“Our study revealed that these individuals have a high burden of chronic illness such as diabetes and hypertension, and that they rely on safety-net clinics despite having what is typically considered ‘good’ insurance coverage,” said lead author Oanh Nguyen, MD, assistant professor of internal medicine and clinical sciences at UT Southwestern. The strongest predictors of safety-net clinic use among adults with private insurance or Medicare were:
- Being from a high-poverty neighborhood
- Being eligible for both Medicare and Medicaid
- Being black or Hispanic
Compared to users of healthcare facilities not defined as safety-net clinics, adults with insurance other than Medicaid who received care in safety-net clinics had a higher prevalence of diabetes, hypertension, multiple illnesses, and use of multiple medications.
Researchers also found that nearly one-third (28.9 percent) of Medicare beneficiaries in safety-net clinics were covered by Medicaid (i.e., dually eligible), compared with less than 7 percent of Medicare beneficiaries in non-safety-net clinics. Dually eligible beneficiaries are a subset of Medicare patients who typically have more complex health needs and higher healthcare use than other Medicare beneficiaries.
Safety-net clinics and hospitals provide care to individuals regardless of ability to pay, serving a critical role as providers of “last resort” for roughly 44 million uninsured and underserved Americans who are disproportionately minorities, immigrants, Medicaid beneficiaries, or people living in disadvantaged communities. In contrast, individuals with private insurance or Medicare are generally thought to be less reliant on safety-net providers given their potential access to care in other settings.
“Many people are anticipating that newly insured individuals will choose to seek care elsewhere given broader insurance coverage under the ACA,” said study senior author Ethan A. Halm, MD, chief of the William T. and Gay F. Solomon Division of General Internal Medicine and chief of the Division of Outcomes and Health Services Research in the Department of Clinical Sciences at UT Southwestern. “However, our findings suggest this assumption may not necessarily be the case, since safety-net clinics were important outlets for certain insured populations even before ACA.”
Potential reasons for choosing safety-net health settings are comparative advantages in addressing unmet social needs-potential barriers such as language, culture, employment, and transportation-compared with non-safety-net providers, the researchers said.
Newly covered individuals are likely to have previously gone without care while uninsured and have higher healthcare use after receiving insurance coverage.

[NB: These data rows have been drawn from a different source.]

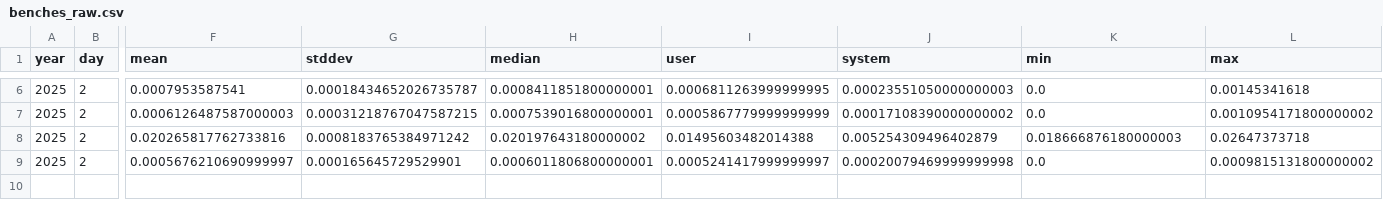
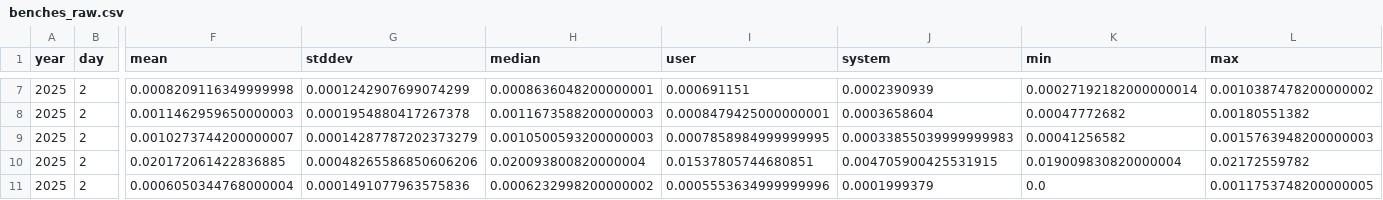
Before and after one commit to mattcl/aoc-benchmarks, a CSV file: 2025/day_002/benches_raw.csv, drawn as a sheet; only a part is shown, gaps mark what is left out; addresses are those after the commit; rows hold the shown columns only; the diff covers the shown part only; the diff names each change by its address in the sheet, - before the commit and + after, or states it on an @@ line.

```diff
--- a/2025/day_002/benches_raw.csv
+++ b/2025/day_002/benches_raw.csv
-F7 (mean): 0.0007953587541
+F7 (mean): 0.0008209116349999998
-G7 (stddev): 0.00018434652026735787
+G7 (stddev): 0.0001242907699074299
-H7 (median): 0.0008411851800000001
+H7 (median): 0.0008636048200000001
-I7 (user): 0.0006811263999999995
+I7 (user): 0.000691151
-J7 (system): 0.00023551050000000003
+J7 (system): 0.0002390939
-K7 (min): 0.0
+K7 (min): 0.00027192182000000014
-L7 (max): 0.00145341618
+L7 (max): 0.0010387478200000002
+row 8: 2025 | 2 | 0.0011462959650000003 | 0.0001954880417267378 | 0.0011673588200000003 | 0.0008479425000000001 | 0.0003658604 | 0.00047772682 | 0.00180551382
-F9 (mean): 0.0006126487587000003
+F9 (mean): 0.0010273744200000007
-G9 (stddev): 0.00031218767047587215
+G9 (stddev): 0.00014287787202373279
-H9 (median): 0.0007539016800000001
+H9 (median): 0.0010500593200000003
-I9 (user): 0.0005867779999999999
+I9 (user): 0.0007858984999999995
-J9 (system): 0.00017108390000000002
+J9 (system): 0.00033855039999999983
-K9 (min): 0.0
+K9 (min): 0.00041256582
-L9 (max): 0.0010954171800000002
+L9 (max): 0.0015763948200000003
-F10 (mean): 0.020265817762733816
+F10 (mean): 0.020172061422836885
-G10 (stddev): 0.0008183765384971242
+G10 (stddev): 0.00048265586850606206
-H10 (median): 0.020197643180000002
+H10 (median): 0.020093800820000004
-I10 (user): 0.01495603482014388
+I10 (user): 0.01537805744680851
-J10 (system): 0.005254309496402879
+J10 (system): 0.004705900425531915
-K10 (min): 0.018666876180000003
+K10 (min): 0.019009830820000004
-L10 (max): 0.02647373718
+L10 (max): 0.02172559782
-F11 (mean): 0.0005676210690999997
+F11 (mean): 0.0006050344768000004
-G11 (stddev): 0.000165645729529901
+G11 (stddev): 0.0001491077963575836
-H11 (median): 0.0006011806800000001
+H11 (median): 0.0006232998200000002
-I11 (user): 0.0005241417999999997
+I11 (user): 0.0005553634999999996
-J11 (system): 0.00020079469999999998
+J11 (system): 0.0001999379
-L11 (max): 0.0009815131800000002
+L11 (max): 0.0011753748200000005
```
Also changed, not shown: 1 added row and 27 edited cells elsewhere in this file, 2025/day_001/benches_raw.csv, 5 other files.
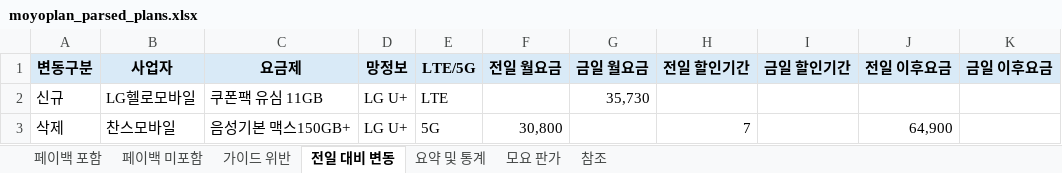
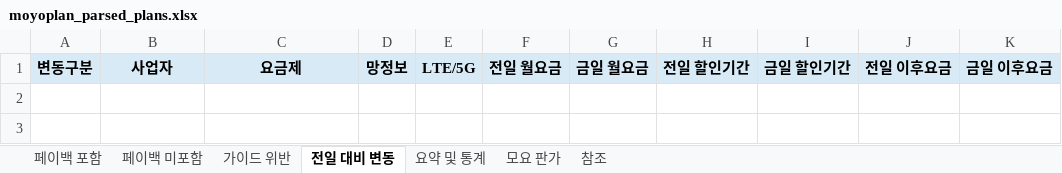
Before and after one commit to kjch444-sketchs/moyoplan-crawler, an Excel workbook: moyoplan_parsed_plans.xlsx, sheet 전일 대비 변동, drawn as a sheet; values as stored, in another font and other column widths than the file's, no borders; the diff names each change by its address in the sheet, - before the commit and + after, or states it on an @@ line.

```diff
--- a/moyoplan_parsed_plans.xlsx (sheet 전일 대비 변동)
+++ b/moyoplan_parsed_plans.xlsx (sheet 전일 대비 변동)
-row 2: 신규 | LG헬로모바일 | 쿠폰팩 유심 11GB | LG U+ | LTE |  | 35,730
-row 3: 삭제 | 찬스모바일 | 음성기본 맥스150GB+ | LG U+ | 5G | 30,800 |  | 7 |  | 64,900
```
Also changed, not shown: sheet 페이백 포함, sheet 페이백 미포함, sheet 요약 및 통계, hidden cells.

In addition, those with expanded insurance coverage who still find healthcare unaffordable due to high out-of-pocket costs may gravitate to the more affordable safety-net clinics, researchers said.
“We think that expanding coverage will not eliminate the important role that safety-net hospitals and clinics provide in caring for minority, low-income, and high-need individuals, irrespective of insurance type,” said Nguyen, “and that maintaining adequate support for a strong safety-net system, in addition to expanding insurance coverage, will be critical to ensuring access and addressing racial/ethnic and social class disparities in healthcare.”
This article was adapted from information provided by UT Southwestern Medical Center.